  • build good relationships with other people
  • communicate well in difficult situations
  • recognize the skills you already have and learn new ones
  • be true to yourself while respecting other people
  • understand why conflict happens



The Alternatives to Violence Project began in 1975 after a group of inmates at
Greenhaven Prison in NY formed a group called the “Think Tank”.  They were interested in helping young community offenders keep from spending most of their lives within the prison system, as they were. They were looking to develop a program which would teach these youth how to resolve conflicts nonviolently.  Members of the Think Tank approached Quakers involved in a visitors program to help them in this effort. A number of the men and women involved in the Quaker Project on Community Conflict responded to their request and together they researched what was being done across the country and around the world. Drawing on lessons from Gandhi, the civil rights movement, the Children’s Creative Response to Conflict (CCRC) program and elsewhere the first workshop was put together for Greenhaven in 1975, with assistance of Dr. Bernard Lafayette (a nonviolence trainer with the Student Nonviolent Coordinating Committee), and Lawrence Apsey, a Quaker.

The success of the AVP workshop quickly spread by word of mouth. More workshops
were offered, and the program spread rapidly throughout the New York State prison
system. Within a few years, it had spread to other prison systems throughout the country.

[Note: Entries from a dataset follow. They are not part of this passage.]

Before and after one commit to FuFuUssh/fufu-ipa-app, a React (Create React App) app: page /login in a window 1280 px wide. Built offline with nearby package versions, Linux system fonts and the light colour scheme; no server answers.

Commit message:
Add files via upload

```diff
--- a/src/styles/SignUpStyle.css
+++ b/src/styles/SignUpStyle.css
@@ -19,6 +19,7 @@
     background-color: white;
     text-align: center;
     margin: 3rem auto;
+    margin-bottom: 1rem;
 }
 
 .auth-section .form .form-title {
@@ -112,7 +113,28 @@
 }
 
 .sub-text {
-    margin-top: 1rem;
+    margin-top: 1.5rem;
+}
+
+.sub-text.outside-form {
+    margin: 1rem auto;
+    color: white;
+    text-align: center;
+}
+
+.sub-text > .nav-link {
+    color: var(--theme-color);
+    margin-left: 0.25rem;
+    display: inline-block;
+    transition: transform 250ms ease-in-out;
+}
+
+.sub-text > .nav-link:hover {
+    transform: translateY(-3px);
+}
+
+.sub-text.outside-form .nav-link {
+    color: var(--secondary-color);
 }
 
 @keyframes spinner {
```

Workshops began to be offered, not only in prisons, but in communities and schools, and
also for some businesses, churches, community associations, street gangs, and in
women’s shelters and other locales. It was not long before it workshops were being done in numerous countries around the world. AVP has done workshops now in over 50 countries and 35 states.


AVP workshops are experiential.  There is no lecturing or homework. Participants learn through the shared experiences of the group, interactive exercises, large and small group discussions, games and role-plays to examine the ways in which we respond to situations where injustice, prejudice, frustration and anger can lead to aggressive behavior and violence.  Participants learn to engage conflict in constructive productive ways.
AVP workshops work by creating a strong sense of community and trust among participants and then generating empathy, compassion
There are three levels of workshops:

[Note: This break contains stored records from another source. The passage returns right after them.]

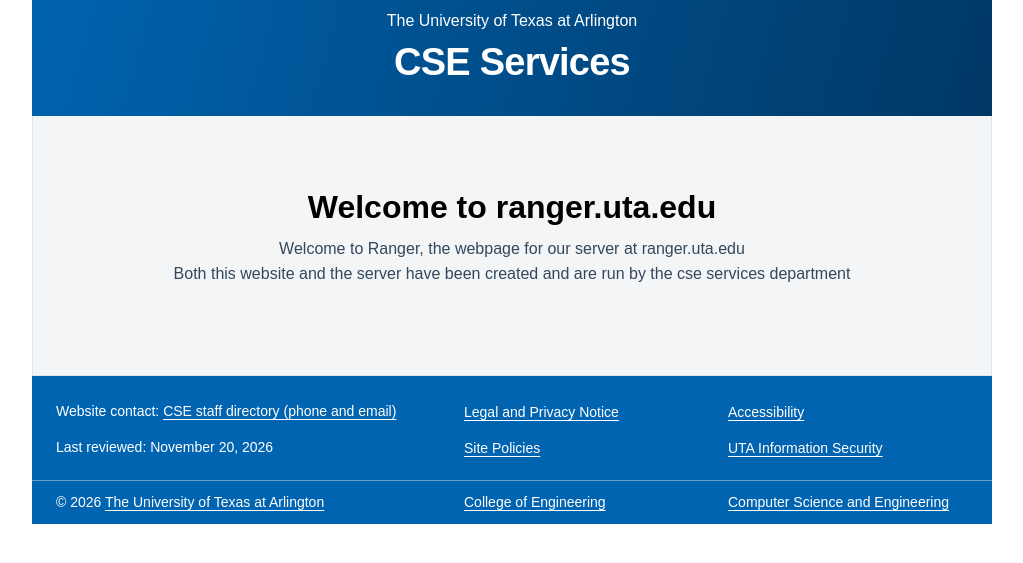
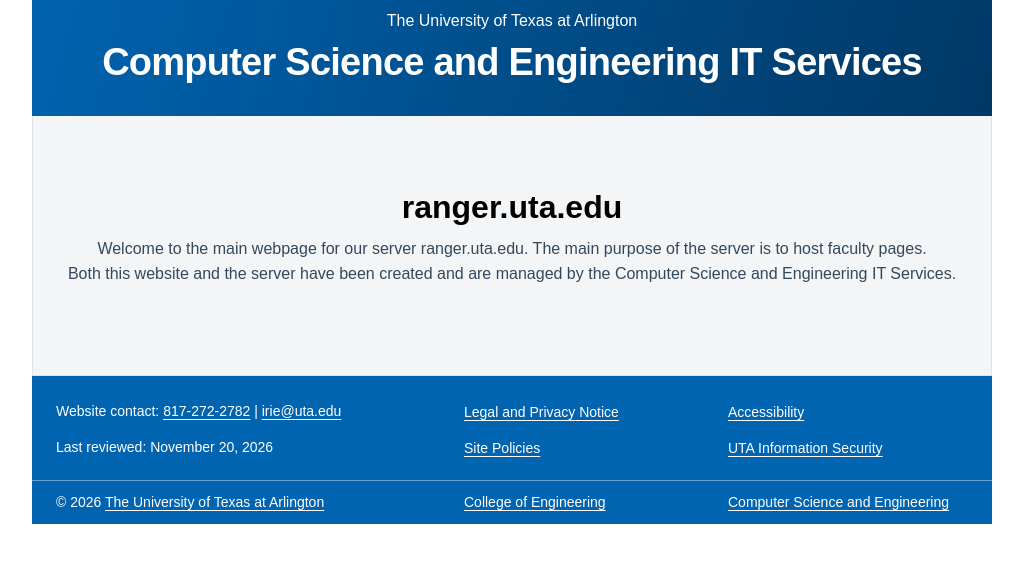
Before and after one commit to sarthak-wadhawan/seo-test-ranger, a plain HTML site: page index.html in a window 1280 px wide. Shown: the part 141-704 px from the top of the page, without its empty margins (128-1151 px from the left). Drawn offline with Linux system fonts and the light colour scheme.

Commit message:
final push

```diff
--- a/index.html
+++ b/index.html
@@ -31,16 +31,16 @@
         <img src="assets/uta_logo_resized.png" alt="UTA">
       </a>
       <p class="university-name">The University of Texas at Arlington</p>
-      <h1>CSE Services</h1>
+      <h1>Computer Science and Engineering IT Services</h1>
     </div>
   </header>
 
   <div class="page">
     <main class="welcome" id="main-content">
-      <h2>Welcome to ranger.uta.edu</h2>
-      <p class="section-label">Welcome to Ranger, the webpage for our server at ranger.uta.edu</p>
-      <p class="section-label_two">Both this website and the server have been created and are run by the cse services department
-  </p>
+      <h2>ranger.uta.edu</h2>
+      <p class="section-label">Welcome to the main webpage for our server ranger.uta.edu. The main purpose of the server is to host faculty pages.</p>
+      <p class="section-label_two">Both this website and the server have been created and are managed by the Computer Science and Engineering IT Services.
+      </p>
     </main>
   </div>
 
@@ -50,7 +50,8 @@
 
         <p class="footer-contact">
           Website contact:
-          <a href="https://www.uta.edu/academics/schools-colleges/engineering/academics/departments/cse/about/staff">CSE staff directory (phone and email)</a>
+          <a href="tel:8172722782">817-272-2782</a> |
+          <a href="mailto:irie@uta.edu">irie@uta.edu</a>
         </p>
         <p class="footer-updated">
           Last reviewed: <time datetime="2026-11-20">November 20, 2026</time>
--- a/styles.css
+++ b/styles.css
@@ -166,7 +166,6 @@ h2 {
     margin-top: 0;
     text-align: center;
 }
-
 /* FOOTER: simple settings for layout and spacing. */
 .site-footer {
   width: calc(100% - 32px);
```
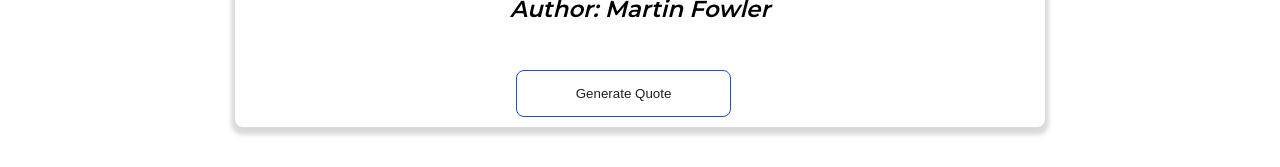
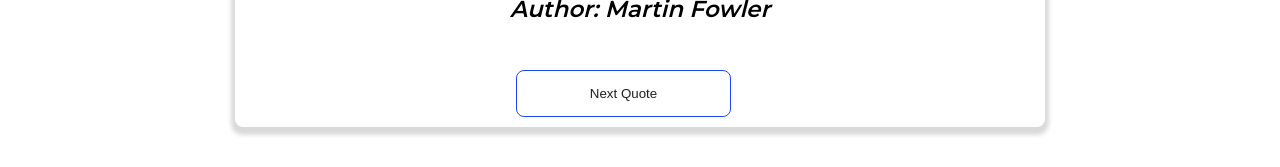
Before and after one commit to codewithmike01/portfolio-v2, a React (Create React App) app: page / in a window 1280 px wide. Shown: the part 740-907 px from the top of the page. Built offline with nearby package versions, Linux system fonts and the light colour scheme.

Commit message:
fix: Fix quote button to label Next quote

```diff
--- a/src/components/QuoteCard.tsx
+++ b/src/components/QuoteCard.tsx
@@ -31,7 +31,7 @@
         <p data-testid="quote__content">“{quotes.content}”</p>
         <p className="author_name">Author: {quotes.author}</p>
       </div>
-      <BorderButton width="10rem" text="Generate Quote" func={handleQuote} />
+      <BorderButton width="10rem" text="Next Quote" func={handleQuote} />
     </QuoteContainer>
   );
 };
```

  • Basic
  • Second Level (Advanced)
  • Training for Facilitators

Individuals generally do one basic workshop and are then free to take as many advanced workshops as they wish. Advanced workshops customarily focus on one principle issue usually selected by the participants. Commonly chosen topics include Anger, Conflict, Communication, Race, Masculinity, Male-Female Communication, and Triggers. We also have several special advanced workshops dealing with Trauma, Shame or Community Discernment.

A full AVP workshop is 18 typically to 23 hours long. Community workshops typically begin on a Friday afternoon or evening and run through the weekend. AVP workshops have profound long lasting impact, changing long term behavior and thinking. For example a study has shown AVP participants in prison have a near 50% lower recidivism rate – measured three years after release from prison.

As one inmate participant put it: “You can’t unlearn this stuff!”